In my last post about the PernixData Architect software I covered the so called Drill-Down charts. At the end of the post I didn’t go deeper into the details what could have caused that latency spike for this particular virtual machine. And this is what this blog is intended to do.
So we saw a latency spike and at the same time an increased throughput. Using the Block Size Breakdown you can now easily understand how IO-profile has changed and how the block size is impacting the overall virtual machine performance.
As you can see on the chart, the virtual machine latency was defined by the time it took to process blocks with >=256K in size.
PernixData Architect can not only show how the latency is being impacted by individual block sizes, but can also breakdown into how many IOs have been issued with a particular block size.
As I’ve mentioned earlier, all these details are available on a virtual Machine level. These detailed insights about the actual block sizes a VM is issuing can actually help you help on several fronts.
Does my current storage infrastructure incl. all its components provide enough throughput to process those IO sizes in an adequate time?

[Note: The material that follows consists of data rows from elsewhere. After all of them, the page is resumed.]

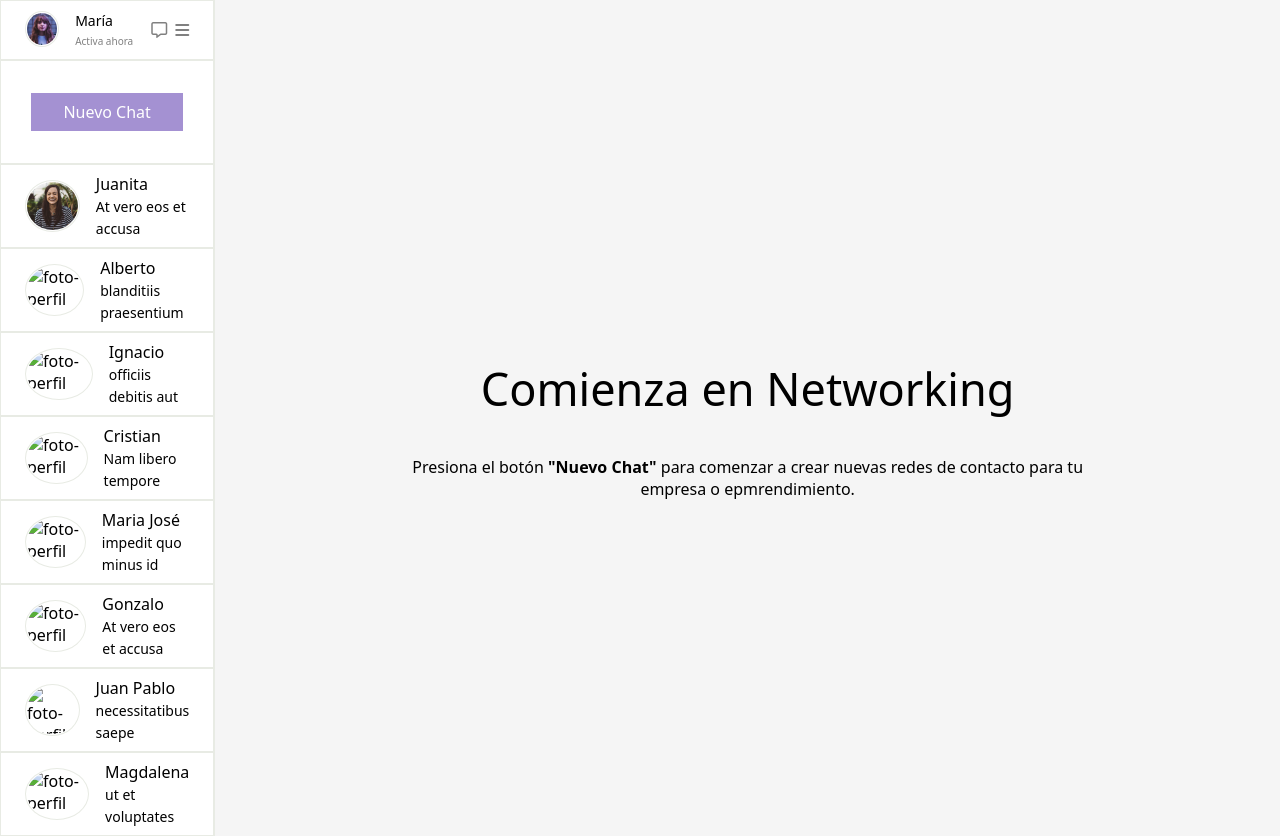
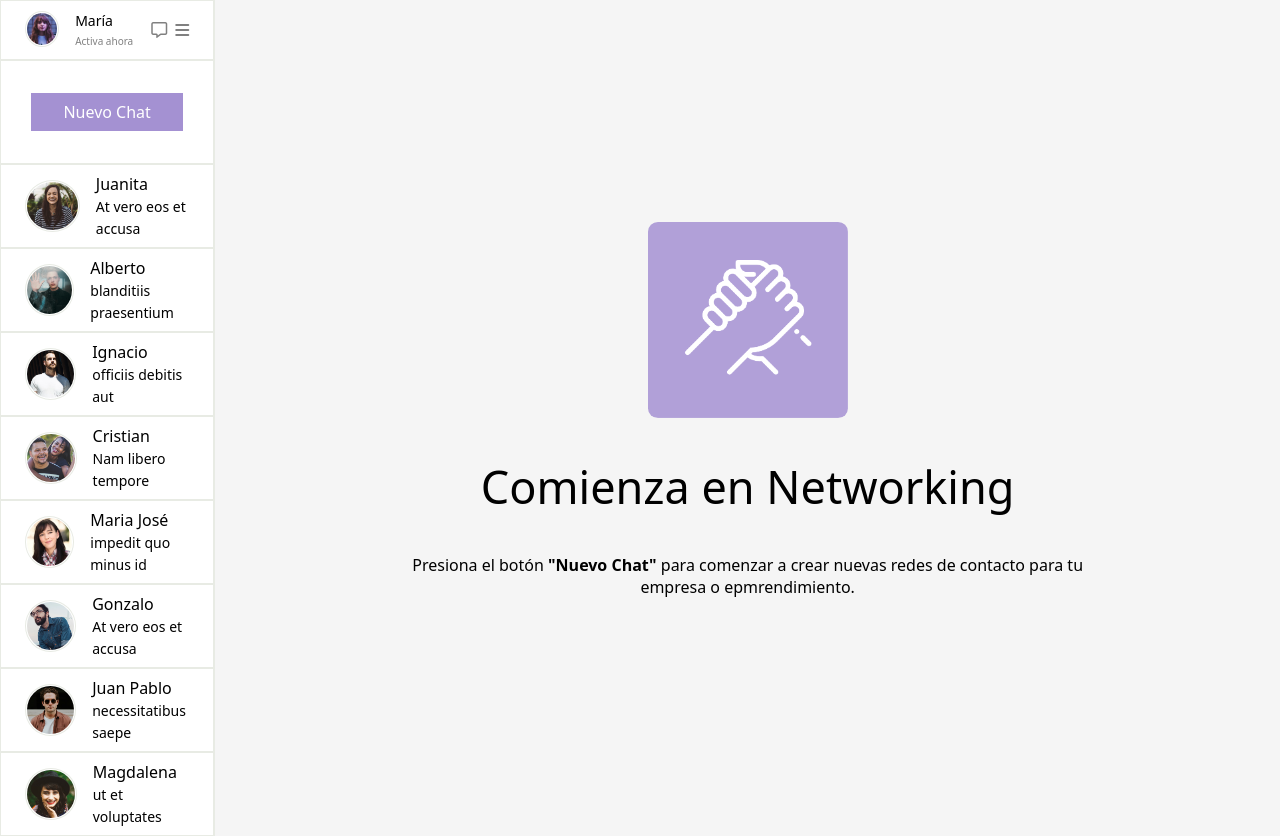
Before and after one commit to pablocelva/Contact-Me-SPA, a plain HTML site: page index.html in a window 1280 px wide. Drawn offline with Linux system fonts and the light colour scheme; the site is published under a folder, as on GitHub Pages, so addresses that start at the root find nothing.

Commit message:
prueba links 4

```diff
--- a/index.html
+++ b/index.html
@@ -27,56 +27,56 @@
             </div>
             <div class="lista-contactos">
                 <div class="card-perfil">
-                    <img src="./assets/images/Screen Shot 2018-11-28 at 15.27.14.jpg" alt="foto-perfil">
+                    <img src="assets/images/Screen Shot 2018-11-28 at 15.27.14.jpg" alt="foto-perfil">
                     <div>
                         <p>Juanita</p>
                         <p><small>At vero eos et accusa</small></p>
                     </div>
                 </div>
                 <div class="card-perfil">
-                    <img src="../assets/images/Screen Shot 2018-11-28 at 15.32.16.jpg" alt="foto-perfil">
+                    <img src="assets/images/Screen Shot 2018-11-28 at 15.32.16.jpg" alt="foto-perfil">
                     <div>
                         <p>Alberto</p>
                         <p><small>blanditiis praesentium</small></p>
                     </div>
                 </div>
                 <div class="card-perfil">
-                    <img src="../assets/images/Screen Shot 2018-11-28 at 15.30.34.jpg" alt="foto-perfil">
+                    <img src="assets/images/Screen Shot 2018-11-28 at 15.30.34.jpg" alt="foto-perfil">
                     <div>
                         <p>Ignacio</p>
                         <p><small>officiis debitis aut</small></p>
                     </div>
                 </div>
                 <div class="card-perfil">
-                    <img src="/assets/images/Screen Shot 2018-11-28 at 15.28.30.jpg" alt="foto-perfil">
+                    <img src="assets/images/Screen Shot 2018-11-28 at 15.28.30.jpg" alt="foto-perfil">
                     <div>
                         <p>Cristian</p>
                         <p><small>Nam libero tempore</small></p>
                     </div>
                 </div>
                 <div class="card-perfil">
-                    <img src="/assets/images/Screen Shot 2018-11-28 at 15.32.44.jpg" alt="foto-perfil">
+                    <img src="assets/images/Screen Shot 2018-11-28 at 15.32.44.jpg" alt="foto-perfil">
                     <div>
                         <p>Maria José</p>
                         <p><small>impedit quo minus id</small></p>
                     </div>
                 </div>
                 <div class="card-perfil">
-                    <img src="/assets/images/Screen Shot 2018-11-28 at 15.31.09.jpg" alt="foto-perfil">
+                    <img src="assets/images/Screen Shot 2018-11-28 at 15.31.09.jpg" alt="foto-perfil">
                     <div>
                         <p>Gonzalo</p>
                         <p><small>At vero eos et accusa</small></p>
                     </div>
                 </div>
                 <div class="card-perfil">
-                    <img src="../assets/images/Screen Shot 2018-11-28 at 15.30.54.jpg" alt="foto-perfil">
+                    <img src="assets/images/Screen Shot 2018-11-28 at 15.30.54.jpg" alt="foto-perfil">
                     <div>
                         <p>Juan Pablo</p>
                         <p><small>necessitatibus saepe</small></p>
                     </div>
                 </div>
                 <div class="card-perfil">
-                    <img src="/assets/images/Screen Shot 2018-11-28 at 15.28.04.jpg" alt="foto-perfil">
+                    <img src="assets/images/Screen Shot 2018-11-28 at 15.28.04.jpg" alt="foto-perfil">
                     <div>
                         <p>Magdalena</p>
                         <p><small>ut et voluptates</small></p>
@@ -85,7 +85,7 @@
             </div>
         </div>
         <div class="seccion-principal">
-            <img src="../assets/images/hand.png" alt="">
+            <img src="assets/images/hand.png" alt="">
             <div class="texto-principal">
                 <h2>Comienza en Networking</h2>
                 <p>Presiona el botón <b>"Nuevo Chat"</b> para comenzar a crear nuevas redes de contacto para tu empresa o epmrendimiento.</p>
```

With FVP in the picture, this helps to select the optimal acceleration media which will offer the best performance for those workloads. For example, a regular SSD will be limited in terms of throughput due the SATA interface, whereas a PCIe Flash card would offer way more bandwidth. Not to speak of the capabilities memory would offer to fix such a problem.
This can also help tremendously to go into more data driven discussion with the corresponding application owners, to find a way to optimize the IO-profile at the application level.
That’s it for now, more features to cover in future posts!